Ann Marie Chischilly

Ms Chischilly is currently Vice President of Northern Arizona University, but prior to that was the Executive Director at the Institute for Tribal Environmental Professionals (ITEP). She is responsible for managing ITEP's work with Northern Arizona University, state and federal agencies, tribes and Alaska Native villages. In 2017, ITEP celebrated 25 years serving over 95% of all the 573 Tribes and Alaskan Native Villages nationwide.

Ms. Chischilly currently serves on several federal advisory committees including the Environmental Protection Agency’s (EPA) National Advisory Committee, the Advisory Committee for the Sustained National Climate Assessment (Now the Independent Advisory Committee on the Sustained National Climate Assessment) and EPA’s National Safe Drinking Water Council. From 2013 to 2015, Ms. Chischilly also served on Department of Interior’s Advisory on Climate Change and Natural Resource Science.

Ms. Chischilly speaks both nationally and internationally on topics of Indian Law, Environmental Law, Tradition Knowledges, Water Law and Tribes/Indigenous Peoples. She works with the United Nations on issues of the Protection of Traditional Knowledge and co-wrote, “Guidelines for the Use of Traditional Knowledge in Climate Change Initiatives”.

Before coming to ITEP, she served for over ten years as Senior Assistant General Counsel to the Gila River Indian Community (Community), where she assisted the Community in implementing the historic “Arizona Water Settlement Act” and founded the Community’s Renewable Energy Team. Ms. Chischilly is an enrolled member of the Navajo Nation (Diné). She earned her Juris Doctorate degree from St. Mary's University School of Law and a Masters in Environmental Law (LL.M) from Vermont Law School. She is licensed in Arizona and has practiced in state, district, and federal courts. She is also a member of the International Bar Association.
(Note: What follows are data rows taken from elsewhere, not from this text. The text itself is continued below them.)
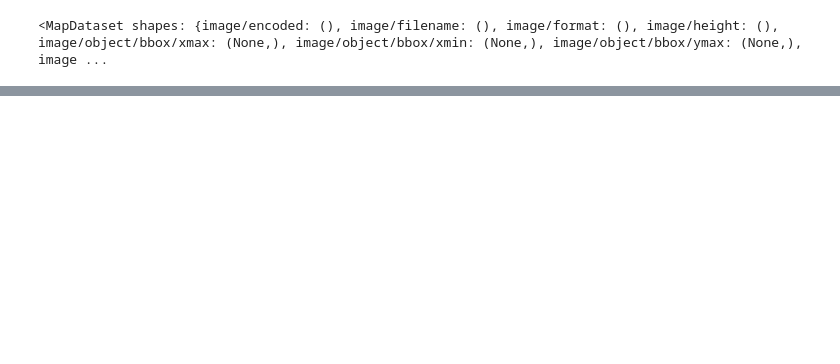
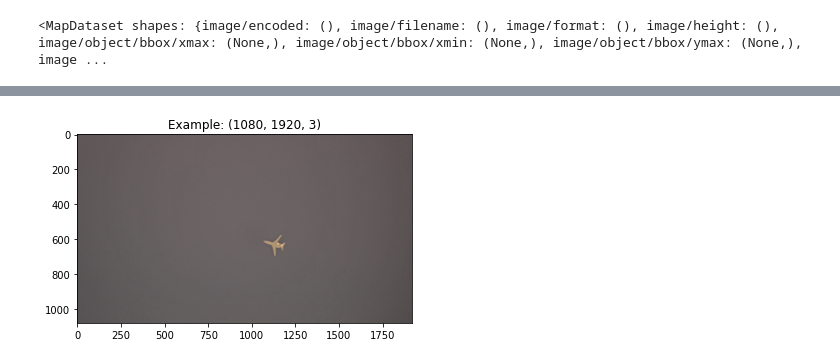
Before and after one commit to IQTLabs/SkyScan, a Jupyter notebook: ml-model/notebooks/Image Augmentation.ipynb, the cells around one changed output, grey strips where cells are left out. Cells and saved outputs as stored; diff of their text form; code cells hidden in the pictures; blank space fills up the shorter version.

```diff
--- a/ml-model/notebooks/Image Augmentation.ipynb
+++ b/ml-model/notebooks/Image Augmentation.ipynb
@@ -74,0 +75,15 @@ TypeError: 'module' object is not callable
+# %%
+for image_features in parsed_image_dataset.take(1):
+    image_raw = image_features['image/encoded'].numpy()
+    img = tf.io.decode_image(image_raw)
+    img = tf.image.convert_image_dtype(img, tf.float32)
+    #img = tf.image.resize(img, [500,500])
+
+    plt.figure()
+
+    plt.title("Example: {}".format(img.shape))
+
+    _ = plt.imshow(img)
+    #display(IPyImage(data=image_raw))
+# %% [output]
+[figure, added]
```
Also changed, not shown: parts of 5 cells of this notebook.
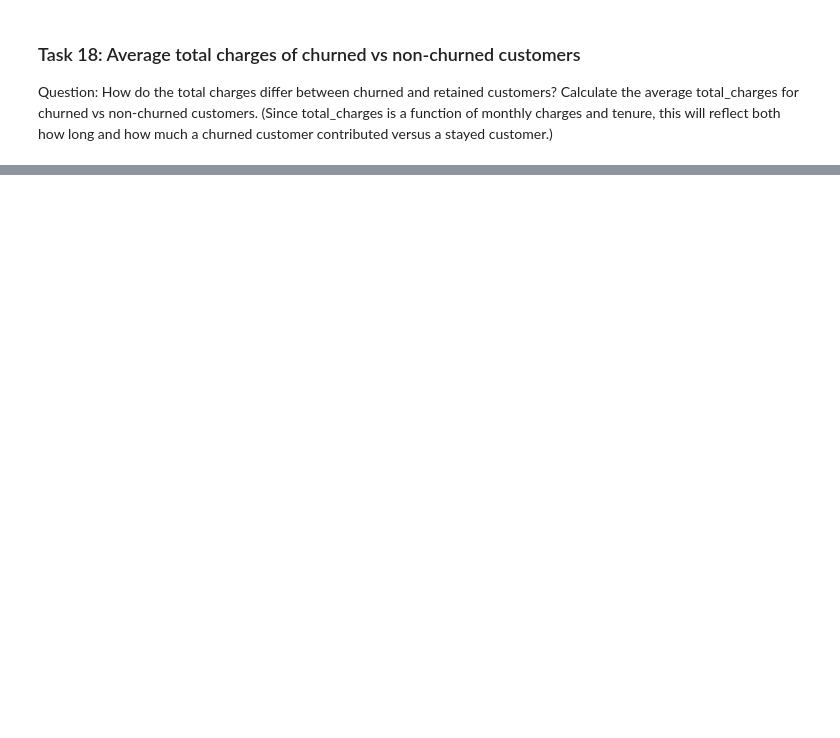
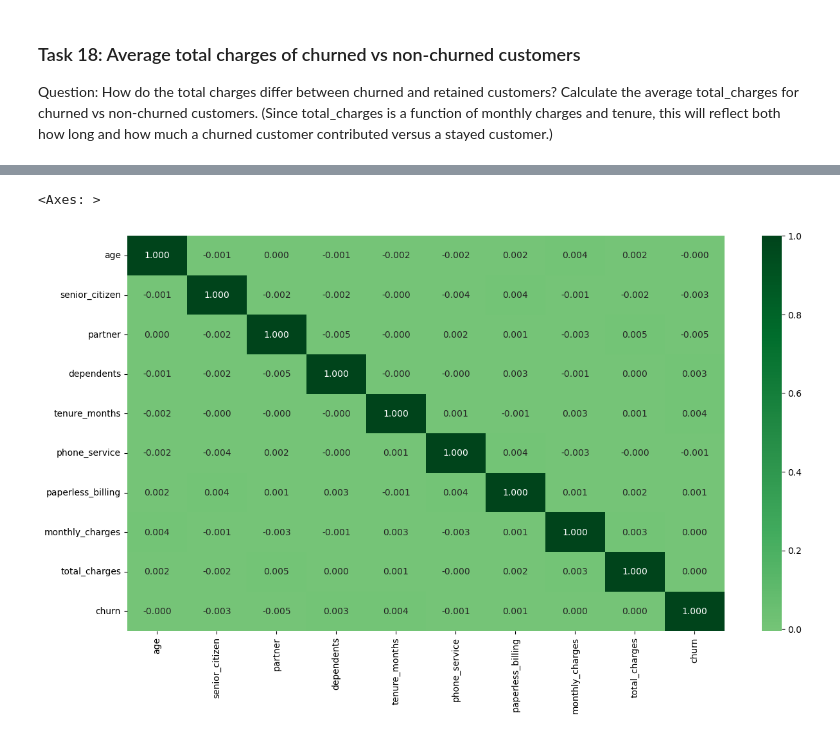
Before and after one commit to sudhirjangra/telecom_customer_churn_analysis, a Jupyter notebook: customer_churn.ipynb, the cells around one changed output, grey strips where cells are left out. Saved outputs shown, nothing was run; the diff lists cells and outputs as text; code cells hidden in the pictures; blank space fills up the shorter version.

```diff
--- a/customer_churn.ipynb
+++ b/customer_churn.ipynb
@@ -491,0 +526,3 @@ total_charges is a function of monthly charges and tenure, this will reflect bot
+# %%
+corr=data.corr(numeric_only=True)
+corr
@@ -491,0 +541,8 @@ total_charges is a function of monthly charges and tenure, this will reflect bot
+# %%
+plt.figure(figsize=(15,8))
+sns.heatmap(corr, annot=True, cmap='Greens', center=0, fmt=".3f")
+# Analysis: Sicne none of the feature are highly correlated to any other feature, we do not need to drop any features
+# If x features a highly correlated, then keep 1 of them and drop X-1, e.g. if 7 features are highly correlated then keep ANY 1 and drop the rest.
+# %% [output]
+<Axes: >
+[figure, added]
```
Also changed, not shown: parts of 26 cells of this notebook, 1 other file.
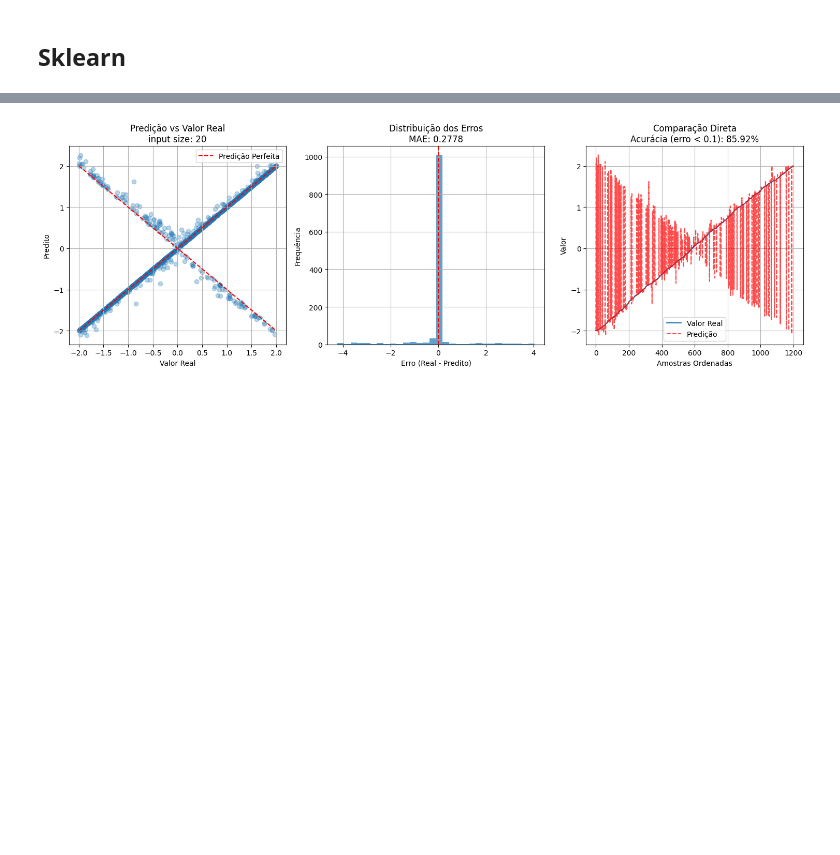
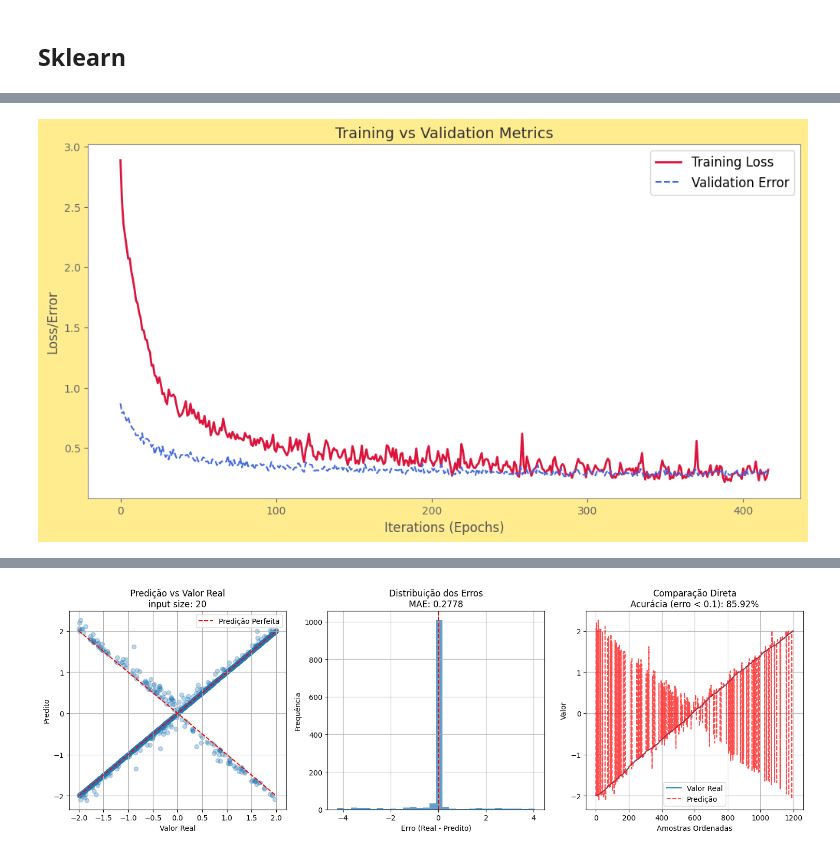
Before and after one commit to joaoBernardinoo/avoid-obstacle-collision, a Jupyter notebook: MLP.ipynb, the cells around one changed output, grey strips where cells are left out. Saved outputs shown, nothing was run; the diff lists cells and outputs as text; code cells hidden in the pictures; blank space fills up the shorter version.

```diff
--- a/MLP.ipynb
+++ b/MLP.ipynb
@@ -335,0 +419,28 @@ Validation score did not improve more than tol=0.000100 for 50 consecutive epoch
+# %%
+plt.figure(figsize=(12, 6), facecolor='#FFEC8F') # Light Yellow Background
+
+# Training Loss (Red-inspired color)
+plt.plot(mlp.loss_curve_, label='Training Loss', linewidth=2, color='#DC143C') # Crimson
+
+# Validation Loss (if early_stopping=True)
+if hasattr(mlp.validation_scores_, '__len__'):
+    # Convert validation accuracy to error for comparable scale
+    validation_error = [1 - score for score in mlp
+    .validation_scores_] # type: ignore
+    plt.plot(validation_error, label='Validation Error', linestyle='--', color='#4169E1') # Royal Blue
+
+plt.title('Training vs Validation Metrics', fontsize=14, color='#333333') # Dark Gray Title
+plt.xlabel('Iterations (Epochs)', fontsize=12, color='#555555') # Medium Gray Label
+plt.ylabel('Loss/Error', fontsize=12, color='#555555') # Medium Gray Label
+plt.legend(fontsize=12, facecolor='white', edgecolor='#CCCCCC') # White legend with light gray border
+plt.grid(True, linestyle='--', alpha=0.7, color='white') # White grid
+plt.gca().spines['bottom'].set_color('#888888') # Light Gray spines
+plt.gca().spines['top'].set_color('#888888')
+plt.gca().spines['left'].set_color('#888888')
+plt.gca().spines['right'].set_color('#888888')
+plt.gca().tick_params(axis='x', colors='#666666') # Medium-dark gray ticks
+plt.gca().tick_params(axis='y', colors='#666666')
+
+plt.show()
+# %% [output]
+[figure, added]
```
Also changed, not shown: parts of 29 cells of this notebook, 27 other files.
Phillip Rist

Mr Rist is a widely respected Nywaigi Indigenous leader whose skill and determination has played a key role in establishing the Girringun Aboriginal Corporation as one of the most successful Indigenous community-based organisations in Australia. He was first elected as the first chairman of the Girringun Elders and Reference Group and is still actively involved as Executive Officer of the Girringun Aboriginal Corporation, the modern day version of the original reference group. Phil is an exceptionally accomplished negotiator who has led Girringun through all the different programs it now leads, and instigated of their inception via his unwavering and unswerving belief in his people and culture. Over the last twenty decades he has led the development of co-management arrangements which protect culture and country along the World heritage listed Great Barrier Reef, set up Traditional Use Marine Resource Agreements and Indigenous Protected Areas. He was also co-theme leader of the Climate Change Leaders group as part of the National Climate Change Adaptation Research Facility and continues to play an active role in embedding Indigenous voices in environmental governance, as well as building knowledge partnerships.

Robert Palmer

Rob Palmer is a communications enthusiast with a PhD in Media Studies from the University of Adelaide and a Graduate Diploma of Public Relations from Deakin University. Rob was the communications lead on several climate change adaptation projects, including two major projects aimed at identifying how to improve climate change adaptation communications that target Aboriginal and Torres Strait Islander communities. This has helped him to develop specific expertise in this field and he has co-authored several academic peer reviewed journal articles on the subject.   

Bibliographic Information

Buying options

Softcover Book USD 24.99
Price excludes VAT (USA)